It’s currently unclear how the FDA will note which clinical data in Inflectra’s labeling come from Inflectra and which from Remicade, and the same concerns lie with future biosimilar approvals if their results are extrapolated to indications not tested to show biosimilarity in clinical trials.

Labeling questions

It’s concerning to rheumatologists and the patients who will be using them that biosimilars such as Inflectra are not subject to the same pivotal trial experience as the reference biologics on which they are based, according to Dr. Jonathan Krant, section chief of rheumatology for Adirondack Health Systems in Saranac Lake, N.Y., and medical director for CreakyJoints, a community of patients with arthritis and caregivers, and its larger parent nonprofit advocacy organization, the Global Healthy Living Foundation (GHLF).

While the unique regulatory requirements in the biosimilar approval pathway reduce development costs and could potentially make Inflectra’s average wholesale price 30% less than Remicade – as was the case when Inflectra was first on the market in Europe – it’s not known how reduced costs may affect the safety of biosimilars.

“It worries all of us that manufacturers may cut corners to manage the cost constraints imposed by managed care,” Dr. Krant said in an interview.

Given that U.S. rheumatologists don’t have experience with biosimilars, Dr. Krant is anticipating some push back. “I think some physicians are going to fight back and won’t want to prescribe them, even if mandated, because of concerns regarding patient safety,” he said.

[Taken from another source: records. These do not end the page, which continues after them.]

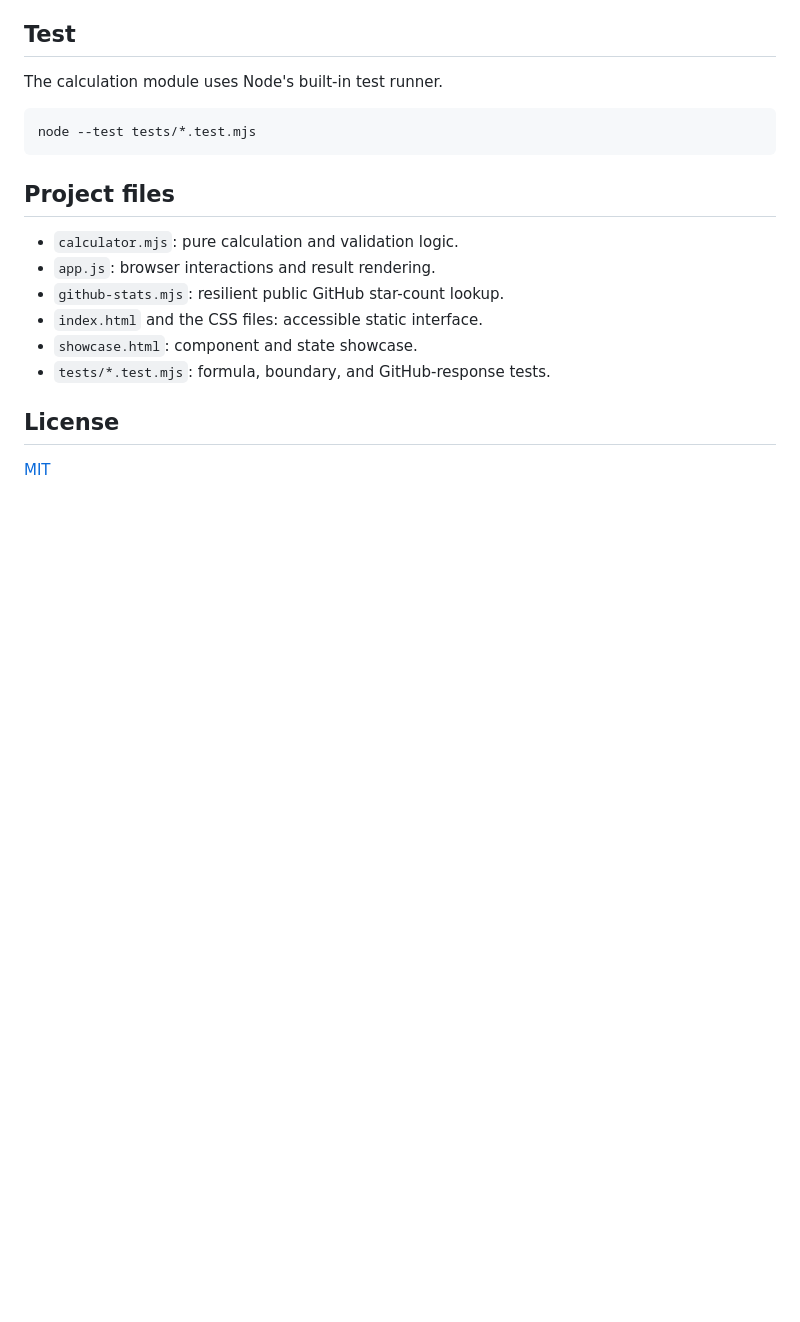
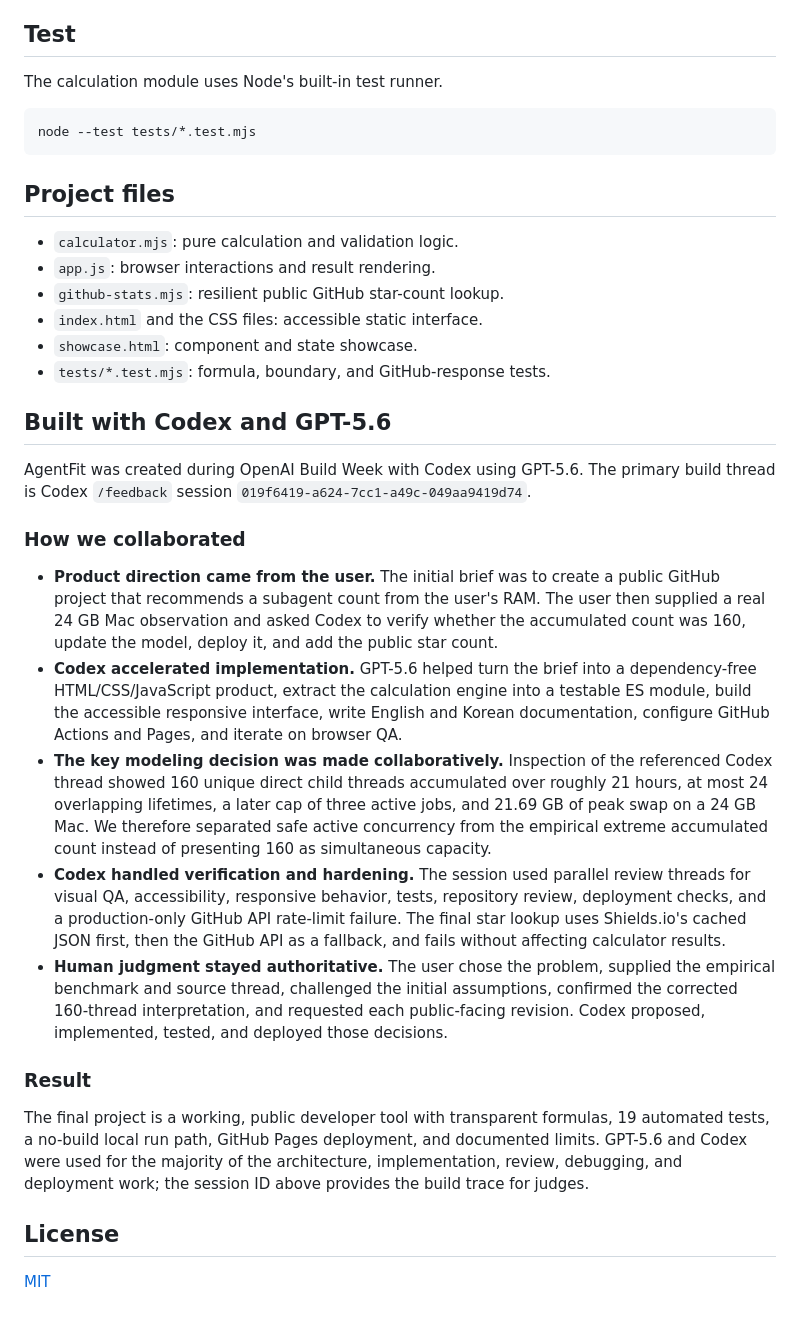
Before and after one commit to Tygb99/ram-subagent-calculator, a Markdown page: README.md, the part around the change. GitHub-like rendering; blank space fills up the shorter version.

Commit message:
Document Codex and GPT-5.6 collaboration
Add the required Build Week collaboration record and primary /feedback session ID.

```diff
--- a/README.md
+++ b/README.md
@@ -84,6 +84,22 @@ node --test tests/*.test.mjs
 - `showcase.html`: component and state showcase.
 - `tests/*.test.mjs`: formula, boundary, and GitHub-response tests.
 
+## Built with Codex and GPT-5.6
+
+AgentFit was created during OpenAI Build Week with Codex using GPT-5.6. The primary build thread is Codex `/feedback` session `019f6419-a624-7cc1-a49c-049aa9419d74`.
+
+### How we collaborated
+
+- **Product direction came from the user.** The initial brief was to create a public GitHub project that recommends a subagent count from the user's RAM. The user then supplied a real 24 GB Mac observation and asked Codex to verify whether the accumulated count was 160, update the model, deploy it, and add the public star count.
+- **Codex accelerated implementation.** GPT-5.6 helped turn the brief into a dependency-free HTML/CSS/JavaScript product, extract the calculation engine into a testable ES module, build the accessible responsive interface, write English and Korean documentation, configure GitHub Actions and Pages, and iterate on browser QA.
+- **The key modeling decision was made collaboratively.** Inspection of the referenced Codex thread showed 160 unique direct child threads accumulated over roughly 21 hours, at most 24 overlapping lifetimes, a later cap of three active jobs, and 21.69 GB of peak swap on a 24 GB Mac. We therefore separated safe active concurrency from the empirical extreme accumulated count instead of presenting 160 as simultaneous capacity.
+- **Codex handled verification and hardening.** The session used parallel review threads for visual QA, accessibility, responsive behavior, tests, repository review, deployment checks, and a production-only GitHub API rate-limit failure. The final star lookup uses Shields.io's cached JSON first, then the GitHub API as a fallback, and fails without affecting calculator results.
+- **Human judgment stayed authoritative.** The user chose the problem, supplied the empirical benchmark and source thread, challenged the initial assumptions, confirmed the corrected 160-thread interpretation, and requested each public-facing revision. Codex proposed, implemented, tested, and deployed those decisions.
+
+### Result
+
+The final project is a working, public developer tool with transparent formulas, 19 automated tests, a no-build local run path, GitHub Pages deployment, and documented limits. GPT-5.6 and Codex were used for the majority of the architecture, implementation, review, debugging, and deployment work; the session ID above provides the build trace for judges.
+
 ## License
 
 [MIT](LICENSE)
```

In a written statement, Dr. Joan Von Feldt, president of the American College of Rheumatology, welcomed the potential benefits on access to care that cost-saving biosimilars may bring to the U.S. health care system, but also said that “the safety of our patients remains our highest priority. As such, we encourage the FDA to continue to apply distinct names for future biosimilars, and to maximize clarity in the labeling of biosimilars, specifically with respect to their interchangeable status and the origins (reference drug versus biosimilar) of clinical data upon which FDA approval is based.”

Inflectra met the FDA’s “very similar” criteria to be approved as a biosimilar by showing it has no clinically meaningful differences in terms of safety and effectiveness from Remicade, the agency said. According to FDA regulations, biosimilar products can have only minor differences in clinically inactive components and must have the same mechanism(s) of action (to the extent that it is known) and route(s) of administration, dosage form(s), and strength(s) as the reference product and can be approved only for the indication(s) and condition(s) of use that have been approved for the reference product.

However, it may not hold true that Inflectra will have the same efficacy and safety for all indications that Remicade had due to potential differences in the mechanism of action through which Remicade exerts its effect across indications, which in this case may apply to the indications for Crohn’s disease and ulcerative colitis.

Health Canada chose not to extrapolate the indications for Inflectra (known as Remsima in Canada) to Crohn’s disease and ulcerative colitis because of “observed differences in the level of afucosylation, Fc-gammaRIIIa receptor binding, and some in vitro antibody-dependent cell-mediated cytotoxicity (ADCC) assays” that could not rule out the possibility that Inflectra and Remicade differ in their ability to induce ADCC. Unlike the other indications for Remicade, Health Canada said “ADCC cannot be ruled out as a mechanism of action in the inflammatory bowel diseases. This position is supported by the observation that certolizumab pegol, another anti-TNF [anti–tumor necrosis factor] that lacks the ability to induce ADCC, displays only marginal efficacy in Crohn’s patients, compared with other anti-TNFs, namely infliximab.”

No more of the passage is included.